Had the real stuff, had the American version......can't say I enjoyed either, but the authentic Haggis was much better.
 
2013-01-24 09:56:30 PM  

jnelsoninjax: The irony is I just got a call from my boss today, and she told me that on Saturday we are going to be serving haggis to a group of Navy boys (I work on a navy base), I do not know if I will be able to try it, but I might just!


If you didn't know what it was, you'd eat the entire thing.
 
2013-01-24 10:03:37 PM  
lung-free haggis

Oh yeah, you gotta have the lung. And I'm guessing a side dish of deep-fried lung is simply out of the question.
 
2013-01-24 10:12:57 PM  

cretinbob:
Anyone know where I can get some?


Find an established merchant of British wares. In the historic shopping district in my town, there's a shop that sells British wares. They have cans of haggis that they import for sale. Every spring we have Tartan Day festivities (lots of ginger lasses in short kilts dancing) and the shop has samples of Haggis. Too bad it's $9 a can though. It's barely enough to feed my son and me. Good thing my wife and daughter hate it!

/I need to remember to pick some up tomorrow morning while I'm out, if they aren't sold out yet.
//Too bad my medicine will put me in a coma if I drink alcohol.
///I'll settle for an Irn Bru, I guess.
 
2013-01-24 10:16:30 PM  

clivecusslerfan: cretinbob:
Anyone know where I can get some?

Find an established merchant of British wares. In the historic shopping district in my town, there's a shop that sells British wares.


1.bp.blogspot.com
 
2013-01-24 10:19:41 PM  
I have always wanted to try haggis...

/must be something in this americans scottish ancestry...
 
2013-01-24 10:20:30 PM  

clivecusslerfan: cretinbob:
Anyone know where I can get some?
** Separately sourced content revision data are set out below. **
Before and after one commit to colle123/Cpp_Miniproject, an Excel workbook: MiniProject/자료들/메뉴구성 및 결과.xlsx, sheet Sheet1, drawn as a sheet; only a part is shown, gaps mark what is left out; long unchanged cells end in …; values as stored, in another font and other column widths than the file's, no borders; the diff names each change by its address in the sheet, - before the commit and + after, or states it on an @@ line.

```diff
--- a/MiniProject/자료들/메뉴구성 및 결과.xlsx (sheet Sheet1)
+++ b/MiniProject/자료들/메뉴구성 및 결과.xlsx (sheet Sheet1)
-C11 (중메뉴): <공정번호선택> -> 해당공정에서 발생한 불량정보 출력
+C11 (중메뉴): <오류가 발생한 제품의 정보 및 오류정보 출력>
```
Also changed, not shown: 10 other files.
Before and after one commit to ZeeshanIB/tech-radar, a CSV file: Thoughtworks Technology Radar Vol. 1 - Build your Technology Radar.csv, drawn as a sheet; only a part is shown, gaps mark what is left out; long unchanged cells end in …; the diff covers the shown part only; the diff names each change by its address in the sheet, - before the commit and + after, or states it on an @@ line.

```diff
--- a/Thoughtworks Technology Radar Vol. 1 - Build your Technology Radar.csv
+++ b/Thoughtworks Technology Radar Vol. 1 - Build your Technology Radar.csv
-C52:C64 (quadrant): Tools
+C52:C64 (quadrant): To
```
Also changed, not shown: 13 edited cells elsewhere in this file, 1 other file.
Find an established merchant of British wares. In the historic shopping district in my town, there's a shop that sells British wares. They have cans of haggis that they import for sale. Every spring we have Tartan Day festivities (lots of ginger lasses in short kilts dancing) and the shop has samples of Haggis. Too bad it's $9 a can though. It's barely enough to feed my son and me. Good thing my wife and daughter hate it!
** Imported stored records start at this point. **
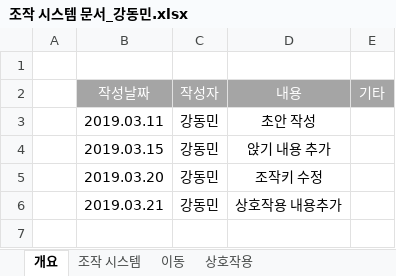
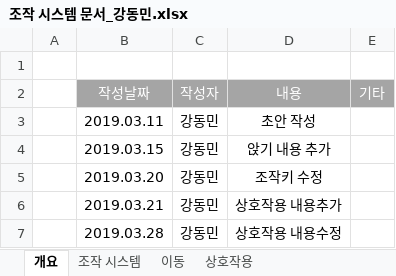
Before and after one commit to kangilgu/Gorilla-box, an Excel workbook: Document/조작 시스템 문서_강동민.xlsx, sheet 개요, drawn as a sheet; values as stored, in another font and other column widths than the file's, no borders; the diff names each change by its address in the sheet, - before the commit and + after, or states it on an @@ line.

```diff
--- a/Document/조작 시스템 문서_강동민.xlsx (sheet 개요)
+++ b/Document/조작 시스템 문서_강동민.xlsx (sheet 개요)
+row 7:  | 2019.03.28 | 강동민 | 상호작용 내용수정
```
Also changed, not shown: sheet 상호작용, sheet 조작 시스템, charts or pictures, Document/몬스터 시스템 문서_강동민.xlsx, Document/애니메이션 리스트.xlsx, 1 other file.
/I need to remember to pick some up tomorrow morning while I'm out, if they aren't sold out yet.
//Too bad my medicine will put me in a coma if I drink alcohol.
///I'll settle for an Irn Bru, I guess.


Love me some Irn Bru. Been to Scotland several times, and a cold Irn Bru and a Lion bar are always one of my first purchases.

/Had fresh homemade haggis on a farm in Angus. Pretty tasty, actually.
 
2013-01-24 10:39:11 PM  
I have had authentic hagis. The good thing about it is that no one really reports this "criime," because they simply do not know that it is illegal to use certain bits. Sometimes ignorance is bliss, and delicious!
 
2013-01-24 10:47:47 PM  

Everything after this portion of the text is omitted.